• _Saved entries_
# # #

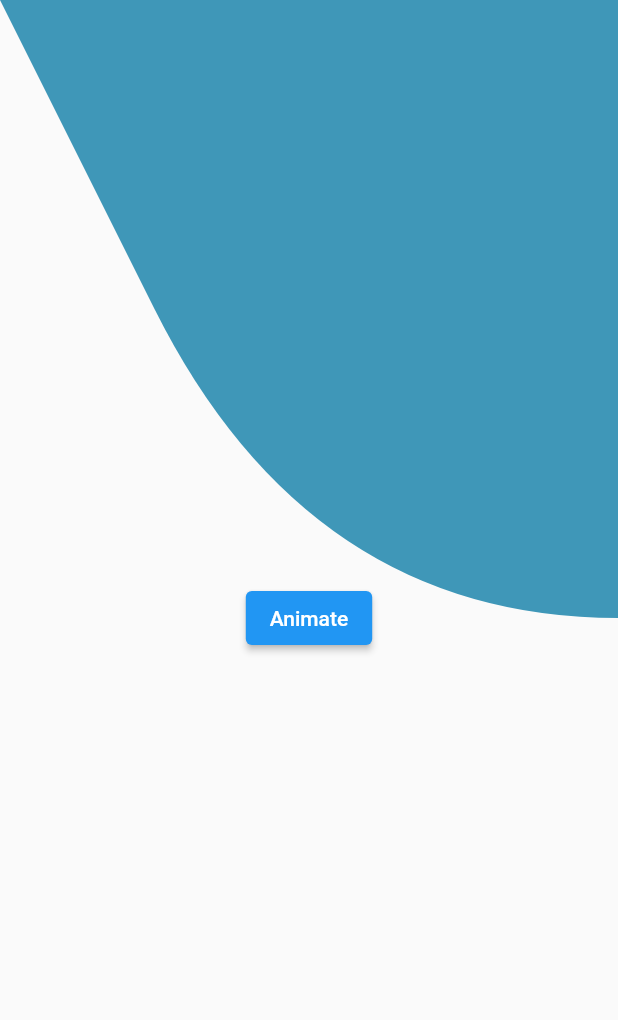
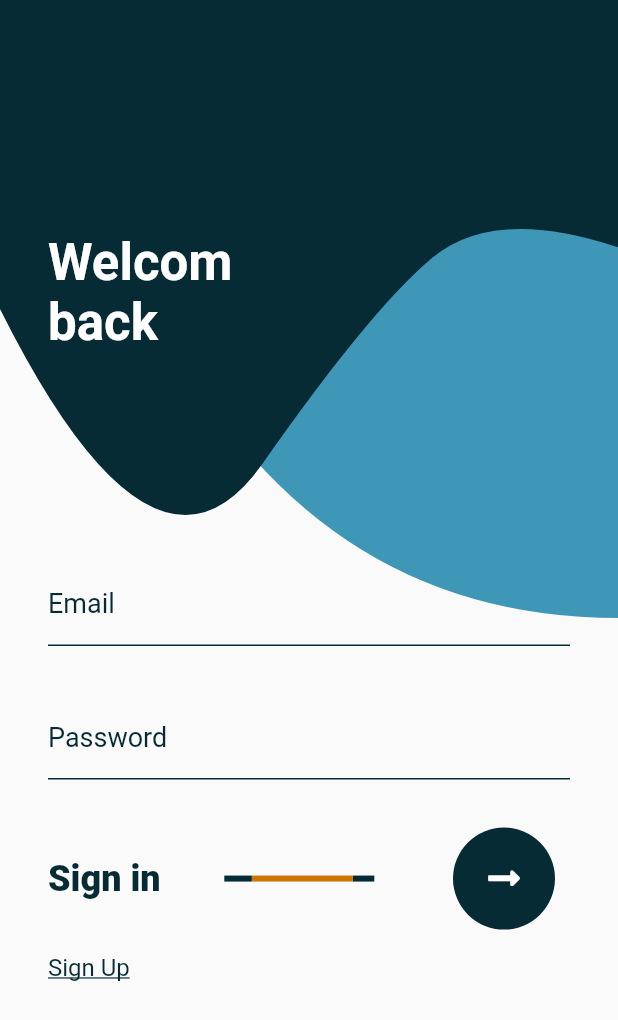
Before and after one commit to TariqHattab/Login_UI_Animation, a Flutter app: the screen it shows after launch, on a phone screen of 412 x 824 dp. Shown: the top 1020 px of the screen. Run offline on Flutter 3.47's test engine with Material 2 defaults, Android fonts, the phone set to English and light mode, and no system bars; our stand-ins replace font_awesome_flutter; generated files the repository leaves out were written again.

Commit message:
normal ui finished

```diff
--- /dev/null
+++ b/l10n.yaml
@@ -0,0 +1,3 @@
+arb-dir: lib/l10n
+template-arb-file: app_en.arb
+output-localization-file: app_localizations.dart
--- /dev/null
+++ b/lib/auth/first_animation_page.dart
@@ -0,0 +1,101 @@
+// import 'package:custom_animations_playground/auth/decoration_functions.dart';
+import 'package:animations/animations.dart';
+import 'package:custom_animations_playground/auth/widgets/background_painter.dart';
+import 'package:custom_animations_playground/auth/widgets/sign_bar.dart';
+import 'package:custom_animations_playground/auth/widgets/sign_in.dart';
+import 'package:custom_animations_playground/auth/widgets/sign_up.dart';
+import 'package:flutter/material.dart';
+
+class FirstPage extends StatefulWidget {
+  const FirstPage({Key? key}) : super(key: key);
+
+  @override
+  State<FirstPage> createState() => _FirstPageState();
+}
+
+class _FirstPageState extends State<FirstPage>
+    with SingleTickerProviderStateMixin {
+  late AnimationController _animationController;
+  ValueNotifier<bool> isOpened = ValueNotifier<bool>(false);
+  @override
+  void initState() {
+    super.initState();
+    _animationController = AnimationController(
+        vsync: this, duration: const Duration(milliseconds: 2290));
+  }
+
+  @override
+  void dispose() {
+    _animationController.dispose();
+    super.dispose();
+  }
+
+  @override
+  Widget build(BuildContext context) {
+    return Scaffold(
+      body: SafeArea(
+        child: Stack(
+          children: [
+            SizedBox.expand(
+              child: CustomPaint(
+                painter: TestPainter(animation: _animationController.view),
+                child: Container(
+                  height: 100,
+                  width: 100,
+                ),
+              ),
+            ),
+            ValueListenableBuilder<bool>(
+                valueListenable: isOpened,
+                builder: (context, isOpenedValue, ch) {
+                  return Center(
+                    child: PageTransitionSwitcher(
+                        reverse: isOpenedValue,
+                        // switchInCurve: SpringCurve(),
+                        // switchOutCurve: Curves.easeInExpo, // Curves.easeInOut,
+                        transitionBuilder:
+                            (child, animation, seconderyAnimation) {
+                          return SharedAxisTransition(
+                            animation: animation,
+                            secondaryAnimation: seconderyAnimation,
+                            fillColor: Colors.transparent,
+                            transitionType: SharedAxisTransitionType.vertical,
+                            child: child,
+                          );
+                        },
+                        duration: Duration(milliseconds: 500),
+                        child: isOpenedValue
+                            ? SignUp(onSignInClicked: () {
+                                isOpened.value = false;
+                                _animationController.reverse(from: 1);
+                              })
+                            : SignIn(onSignUpClicked: () {
+                                isOpened.value = true;
+                                _animationController.forward(from: 0);
+                              })),
+                  );
+                }),
+            // Center(
+            //   child: ElevatedButton(
+            //     child: Text('Animate'),
+            //     onPressed: () => toggleAnimation(),
+            //   ),
+            // )
+          ],
+        ),
+      ),
+    );
+  }
+
+  TickerFuture toggleAnimation() {
+    if (isOpened.value) {
+      isOpened.value = false;
+
+      return _animationController.reverse();
+    } else {
+      isOpened.value = true;
+
+      return _animationController.forward();
+    }
+  }
+}
--- a/lib/background_painter.dart
+++ b/lib/auth/widgets/background_painter.dart
@@ -1,18 +1,18 @@
 import 'dart:math';
 import 'dart:ui';
 
-import 'package:custom_animations_playground/pallet.dart';
+import 'package:custom_animations_playground/utils/pallet.dart';
 import 'package:flutter/material.dart';
 import 'package:flutter/rendering.dart';
 
 class TestPainter extends CustomPainter {
   TestPainter({required Animation<double> animation})
       : tempAnim = animation,
-        deepBluePaint = Paint()
-          ..color = Pallet.deepBlue
+        bluePaint = Paint()
+          ..color = Pallet.lightBlue
           ..style = PaintingStyle.fill,
         greyPaint = Paint()
-          ..color = Pallet.lightBlue
+          ..color = Pallet.darkBlue
           ..style = PaintingStyle.fill,
         orangePaint = Paint()
           ..color = Pallet.orange
@@ -47,7 +47,7 @@ class TestPainter extends CustomPainter {
   final Animation<double> greyAnim;
   final Animation<double> orangeAnim;
 
-  final Paint deepBluePaint;
+  final Paint bluePaint;
   final Paint greyPaint;
   final Paint orangePaint;
 
@@ -55,10 +55,12 @@ class TestPainter extends CustomPainter {
   void paint(Canvas canvas, Size size) {
     print('painting');
     // canvas.drawPaint(Paint()..color = Colors.red);
-    _paintBlue(canvas, size);
+    _paintBlue(size, canvas);
+    _paintGrey(size, canvas);
+    _paintOrange(size, canvas);
   }
 
-  _paintBlue(Canvas canvas, Size size) {
+  _paintBlue(Size size, Canvas canvas) {
     var path = Path();
     path.moveTo(size.width, size.height / 2);
     path.lineTo(size.width, 0);
@@ -70,7 +72,7 @@ class TestPainter extends CustomPainter {
     );
     print('blueAnim.value =${blueAnim.value}');
     print('tempAnim.value =${tempAnim.value}');
-    // path.quadraticBezierTo(
+    // path.quadraticBezierTo(blueAnim.value
     //     size.width * 4.9 / 5, 0, size.width, size.height / 2);
     var a = size.width / 2;
     var b = size.width;
@@ -78,14 +80,96 @@ class TestPainter extends CustomPainter {
 
     _addPointsToPath(path, [
       Point(
-        lerpDouble(0, size.width / 2, blueAnim.value) ?? 0,
+        lerpDouble(0, size.width / 3, blueAnim.value) ?? 0,
         lerpDouble(0, size.height, blueAnim.value) ?? 0,
       ),
-      Point(size.width / 2, size.height / 2),
-      Point(size.width, size.height / 2),
+      Point(
+        lerpDouble(size.width / 2, size.width * 3 / 4, liquidAnim.value) ?? 0,
+        lerpDouble(size.height / 2, size.height * 3 / 4, liquidAnim.value) ?? 0,
+      ),
+      Point(
+        size.width,
+        // size.width + size.width / 25,
+        // lerpDouble(size.height / 2, size.height * 47 / 64, liquidAnim.value) ??
+        lerpDouble(size.height / 2, size.height * 3 / 4, liquidAnim.value) ?? 0,
+      ),
     ]);
 
+    canvas.drawPath(path, bluePaint);
+  }
+
+  void _paintGrey(Size size, Canvas canvas) {
+    final path = Path();
+    path.moveTo(size.width, 300);
+    path.lineTo(size.width, 0);
+    path.lineTo(0, 0);
+    path.lineTo(
+      0,
+      lerpDouble(
+            size.height / 4,
+            size.height / 2,
+            greyAnim.value,
+          ) ??
+          0,
+    );
+    _addPointsToPath(
+      path,
+      [
+        Point(
+          size.width / 4,
+          lerpDouble(size.height / 2, size.height * 3 / 4, liquidAnim.value) ??
+              0,
+        ),
+        Point(
+          size.width * 3 / 5,
+          lerpDouble(size.height / 4, size.height / 2, liquidAnim.value) ?? 0,
+        ),
+        Point(
+          size.width * 4 / 5,
+          lerpDouble(size.height / 6, size.height / 3, greyAnim.value) ?? 0,
+        ),
+        Point(
+          size.width,
+          lerpDouble(size.height / 5, size.height / 4, greyAnim.value) ?? 0,
+        ),
+      ],
+    );
+
     canvas.drawPath(path, greyPaint);
+  }
+
+  void _paintOrange(Size size, Canvas canvas) {
+    if (orangeAnim.value > 0) {
+      final path = Path();
+
+      path.moveTo(size.width * 3 / 4, 0);
+      path.lineTo(0, 0);
+      path.lineTo(
+        0,
+        lerpDouble(0, size.height / 12, orangeAnim.value) ?? 0,
+      );
+
+      _addPointsToPath(path, [
+        Point(
+          size.width / 7,
+          lerpDouble(0, size.height / 6, liquidAnim.value) ?? 0,
+        ),
+        Point(
+          size.width / 3,
+          lerpDouble(0, size.height / 10, liquidAnim.value) ?? 0,
+        ),
+        Point(
+          size.width / 3 * 2,
+          lerpDouble(0, size.height / 8, liquidAnim.value) ?? 0,
+        ),
+        Point(
+          size.width * 3 / 4,
+          0,
+        ),
+      ]);
+
+      canvas.drawPath(path, orangePaint);
+    }
   }
 
   void _addPointsToPath(Path path, List<Point> points) {
--- /dev/null
+++ b/lib/auth/widgets/decoration_functions.dart
@@ -0,0 +1,47 @@
+import 'package:custom_animations_playground/utils/pallet.dart';
+import 'package:flutter/material.dart';
+
+InputDecoration registerInputDecoration(
+    {required String hintText, required bool isSignIn}) {
+  return InputDecoration(
+    contentPadding: const EdgeInsets.symmetric(vertical: 18.0),
+    hintStyle: TextStyle(
+        color: isSignIn ? Pallet.darkBlue : Colors.white, fontSize: 18),
+    hintText: hintText,
+    focusedBorder: UnderlineInputBorder(
+      borderSide: BorderSide(
+          color: isSignIn ? Pallet.darkBlue : Colors.white, width: 2),
+    ),
+    enabledBorder: UnderlineInputBorder(
+      borderSide: BorderSide(color: isSignIn ? Pallet.darkBlue : Colors.white),
+    ),
+    errorBorder: UnderlineInputBorder(
+      borderSide: BorderSide(color: Pallet.orange),
+    ),
+    focusedErrorBorder: const UnderlineInputBorder(
+      borderSide: BorderSide(width: 2.0, color: Pallet.orange),
+    ),
+    errorStyle: TextStyle(color: isSignIn ? Pallet.darkBlue : Colors.white),
+  );
+}
+
+InputDecoration signInInputDecoration({required String hintText}) {
+  return InputDecoration(
+    contentPadding: const EdgeInsets.symmetric(vertical: 18.0),
+    hintStyle: const TextStyle(fontSize: 18),
+    hintText: hintText,
+    focusedBorder: const UnderlineInputBorder(
+      borderSide: BorderSide(width: 2, color: Pallet.darkBlue),
+    ),
+    enabledBorder: const UnderlineInputBorder(
+      borderSide: BorderSide(color: Pallet.darkBlue),
+    ),
+    errorBorder: const UnderlineInputBorder(
+      borderSide: BorderSide(color: Pallet.darkOrange),
+    ),
+    focusedErrorBorder: const UnderlineInputBorder(
+      borderSide: BorderSide(width: 2.0, color: Pallet.darkOrange),
+    ),
+    errorStyle: const TextStyle(color: Pallet.darkOrange),
+  );
+}
--- /dev/null
+++ b/lib/auth/widgets/sign_bar.dart
@@ -0,0 +1,133 @@
+import 'package:custom_animations_playground/utils/pallet.dart';
+import 'package:flutter/material.dart';
+import 'package:font_awesome_flutter/font_awesome_flutter.dart';
+
+class SignUpBar extends StatelessWidget {
+  const SignUpBar({
+    Key? key,
+    required this.label,
+    required this.onPressed,
+    required this.isLoading,
+  }) : super(key: key);
+
+  final String label;
+  final VoidCallback onPressed;
+  final bool isLoading;
+
+  @override
+  Widget build(BuildContext context) {
+    return Padding(
+      padding: const EdgeInsets.symmetric(vertical: 16.0),
+      child: Row(
+        mainAxisAlignment: MainAxisAlignment.spaceBetween,
+        children: [
+          Text(
+            label,
+            style: const TextStyle(
+              fontWeight: FontWeight.w800,
+              color: Colors.white,
+              fontSize: 24,
+            ),
+          ),
+          Expanded(
+            child: Center(
+              child: _LoadingIndicator(isLoading: isLoading),
+            ),
+          ),
+          _RoundContinueButton(onPressed: onPressed),
+        ],
+      ),
+    );
+  }
+}
+
+class SignInBar extends StatelessWidget {
+  const SignInBar({
+    Key? key,
+    required this.label,
+    required this.isLoading,
+    required this.onPressed,
+  }) : super(key: key);
+
+  final String label;
+  final bool isLoading;
+
+  final VoidCallback onPressed;
+
+  @override
+  Widget build(BuildContext context) {
+    return Padding(
+      padding: const EdgeInsets.symmetric(vertical: 16.0),
+      child: Row(
+        mainAxisAlignment: MainAxisAlignment.spaceBetween,
+        children: [
+          Text(
+            label,
+            style: const TextStyle(
+              fontWeight: FontWeight.w800,
+              color: Pallet.darkBlue,
+              fontSize: 24,
+            ),
+          ),
+          Expanded(
+            child: Center(
+              child: _LoadingIndicator(isLoading: isLoading),
+            ),
+          ),
+          _RoundContinueButton(
+            onPressed: onPressed,
+          )
+        ],
+      ),
+    );
+  }
+}
+
+class _LoadingIndicator extends StatelessWidget {
+  const _LoadingIndicator({
+    Key? key,
+    required this.isLoading,
+  }) : super(key: key);
+
+  final bool isLoading;
+
+  @override
+  Widget build(BuildContext context) {
+    return ConstrainedBox(
+      constraints: const BoxConstraints(maxWidth: 100),
+      child: Visibility(
+        visible: isLoading,
+        child: const LinearProgressIndicator(
+          backgroundColor: Pallet.darkBlue,
+          color: Pallet.darkOrange,
+        ),
+      ),
+    );
+  }
+}
+
+class _RoundContinueButton extends StatelessWidget {
+  const _RoundContinueButton({
+    Key? key,
+    required this.onPressed,
+  }) : super(key: key);
+
+  final VoidCallback onPressed;
+
+  @override
+  Widget build(BuildContext context) {
+    return RawMaterialButton(
+      onPressed: onPressed,
+      elevation: 0.0,
+      fillColor: Pallet.darkBlue,
+      splashColor: Pallet.darkOrange,
+      padding: const EdgeInsets.all(22.0),
+      shape: const CircleBorder(),
+      child: const Icon(
+        FontAwesomeIcons.longArrowAltRight,
+        color: Colors.white,
+        size: 24.0,
+      ),
+    );
+  }
+}
--- /dev/null
+++ b/lib/auth/widgets/sign_in.dart
@@ -0,0 +1,110 @@
+import 'package:custom_animations_playground/auth/widgets/decoration_functions.dart';
+import 'package:custom_animations_playground/auth/widgets/sign_bar.dart';
+import 'package:custom_animations_playground/utils/pallet.dart';
+import 'package:flutter/material.dart';
+
+class SignIn extends StatelessWidget {
+  const SignIn({
+    Key? key,
+    required this.onSignUpClicked,
+  }) : super(key: key);
+
+  final void Function() onSignUpClicked;
+
+  @override
+  Widget build(BuildContext context) {
+    return Padding(
+      padding: const EdgeInsets.all(32.0),
+      child: Column(
+        mainAxisAlignment: MainAxisAlignment.center,
+        children: [
+          const Expanded(
+            flex: 3,
+            child: Align(
+                alignment: Alignment.centerLeft,
+                child: Text(
+                  'Welcom\nback',
+                  style: TextStyle(
+                    color: Colors.white,
+                    fontWeight: FontWeight.w600,
+                    fontSize: 34,
+                  ),
+                )),
+          ),
+          Expanded(
+            flex: 4,
+            child: ListView(
+              children: [
+                Padding(
+                  padding: const EdgeInsets.symmetric(vertical: 16),
+                  child: TextFormField(
+                      keyboardType: TextInputType.emailAddress,
+                      style: const TextStyle(
+                        fontSize: 18,
+                        color: Pallet.darkBlue,
+                      ),
+                      decoration: registerInputDecoration(
+                          hintText: 'Email', isSignIn: true),
+                      autocorrect: false,
+                      // onChanged: (value) => context
+                      //     .read<SignInHandlerStateNotifier>()
+                      //     .emailChanged(EmailAddress(value)),
+                      validator: (value) {
+                        const emailRegex =
+                            r"""^[a-zA-Z0-9.a-zA-Z0-9.!#$%&'*+-/=?^_`{|}~]+@[a-zA-Z0-9]+\.[a-zA-Z]+""";
+
+                        if (RegExp(emailRegex).hasMatch(value ?? '')) {
+                          return null;
+                        }
+                        return 'invalid email';
+                      }),
+                ),
+                Padding(
+                  padding: const EdgeInsets.symmetric(vertical: 16),
+                  child: TextFormField(
+                      autocorrect: false,
+                      obscureText: true,
+                      style: const TextStyle(
+                        fontSize: 18,
+                        color: Colors.white,
+                      ),
+                      decoration: registerInputDecoration(
+                          hintText: 'Password', isSignIn: true),
+                      validator: (value) {
+                        if (value?.isNotEmpty ?? false) {
+                          return null;
+                        }
+                        return 'password required';
+                      }),
+                ),
+                SignInBar(
+                  label: 'Sign in',
+                  isLoading: true,
+                  onPressed: () {},
+                ),
+                Align(
+                  alignment: Alignment.centerLeft,
+                  child: InkWell(
+                    splashColor: Colors.white,
+                    onTap: () {
+                      // print('cliked');
+                      onSignUpClicked();
+                    },
+                    child: const Text(
+                      'Sign Up',
+                      style: TextStyle(
+                        color: Pallet.darkBlue,
+                        fontSize: 16,
+                        decoration: TextDecoration.underline,
+                      ),
+                    ),
+                  ),
+                ),
+              ],
+            ),
+          ),
+        ],
+      ),
+    );
+  }
+}
--- a/lib/first_animation_page.dart
+++ /dev/null
@@ -1,52 +0,0 @@
-import 'package:custom_animations_playground/background_painter.dart';
-import 'package:flutter/material.dart';
-
-class FirstPage extends StatefulWidget {
-  const FirstPage({Key? key}) : super(key: key);
-
-  @override
-  State<FirstPage> createState() => _FirstPageState();
-}
-
-class _FirstPageState extends State<FirstPage>
-    with SingleTickerProviderStateMixin {
-  late AnimationController _animationController;
-
-  @override
-  void initState() {
-    super.initState();
-    _animationController = AnimationController(
-        vsync: this, duration: const Duration(milliseconds: 2290));
-  }
-
-  @override
-  Widget build(BuildContext context) {
-    print('rebuilt');
-    return Scaffold(
-      // appBar: AppBar(
-      //   title: const Text('custom paint1'),
-      // ),
-      body: SafeArea(
-        child: Stack(
-          children: [
-            SizedBox.expand(
-              child: CustomPaint(
-                painter: TestPainter(animation: _animationController.view),
-                child: Container(
-                  height: 100,
-                  width: 100,
-                ),
-              ),
-            ),
-            Center(
-              child: ElevatedButton(
-                child: Text('Animate'),
-                onPressed: () => _animationController.forward(from: 0),
-              ),
-            )
-          ],
-        ),
-      ),
-    );
-  }
-}
--- /dev/null
+++ b/lib/l10n/app_ar.arb
@@ -0,0 +1,10 @@
+{
+    "helloWorld": "مرحبا بالعالم",
+    "hello": "مرحبا",
+    "welcomBack": "مرحبا بعودتك",
+    "createAccount": "إنشاء حساب",
+    "signIn": "تسجيل الدخول",
+    "signUp": "تسجيل جديد",
+    "email": "ايميل",
+    "password": "كلمة المرور"
+}
--- /dev/null
+++ b/lib/l10n/app_en.arb
@@ -0,0 +1,13 @@
+{
+    "helloWorld": "Hello World!",
+    "@helloWorld": {
+      "description": "The conventional newborn programmer greeting"
+    },
+    "hello": "hello",
+    "welcomBack": "Welcome Back",
+    "createAccount": "Create Account",
+    "signIn": "Sign In",
+    "signUp": "Sign Up",
+    "email": "Email",
+    "password": "Password"
+}
--- a/lib/main.dart
+++ b/lib/main.dart
@@ -1,5 +1,6 @@
-import 'package:custom_animations_playground/first_animation_page.dart';
+import 'package:custom_animations_playground/auth/first_animation_page.dart';
 import 'package:flutter/material.dart';
+import 'package:flutter_gen/gen_l10n/app_localizations.dart';
 
 void main() {
   runApp(const MyApp());
@@ -15,6 +16,8 @@ class MyApp extends StatelessWidget {
       theme: ThemeData(
         primarySwatch: Colors.blue,
       ),
+      supportedLocales: AppLocalizations.supportedLocales,
+      localizationsDelegates: AppLocalizations.localizationsDelegates,
       debugShowCheckedModeBanner: false,
       home: FirstPage(),
     );
--- a/lib/pallet.dart
+++ /dev/null
@@ -1,10 +0,0 @@
-import 'package:flutter/cupertino.dart';
-
-class Pallet {
-  Pallet._();
-
-  static Color orange = const Color(0xFFFFA624);
-  static Color deepBlue = const Color(0xFF062B35);
-  static Color lightBlue = const Color(0xFF3F97B8);
-  static Color lightGrey = const Color(0xFFCBCBCB);
-}
--- /dev/null
+++ b/lib/utils/pallet.dart
@@ -0,0 +1,10 @@
+import 'package:flutter/cupertino.dart';
+
+class Pallet {
+  Pallet._();
+  static const Color darkOrange = Color(0xffCC7700);
+  static const Color orange = Color(0xFFFFA624);
+  static const Color darkBlue = Color(0xFF062B35);
+  static const Color lightBlue = Color(0xFF3F97B8);
+  static const Color lightGrey = Color(0xFFCBCBCB);
+}
```
Also changed, not shown: lib/auth/widgets/sign_up.dart (added, +110 -0 lines), pubspec.yaml (+9 -18 lines), pubspec.lock.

# # #

• _WHAT TO PRODUCE_
Going through the records, work out how many lines contain the word "lightBlue". Please answer with the number only.

• _RESPONSE TO THE TASK_
4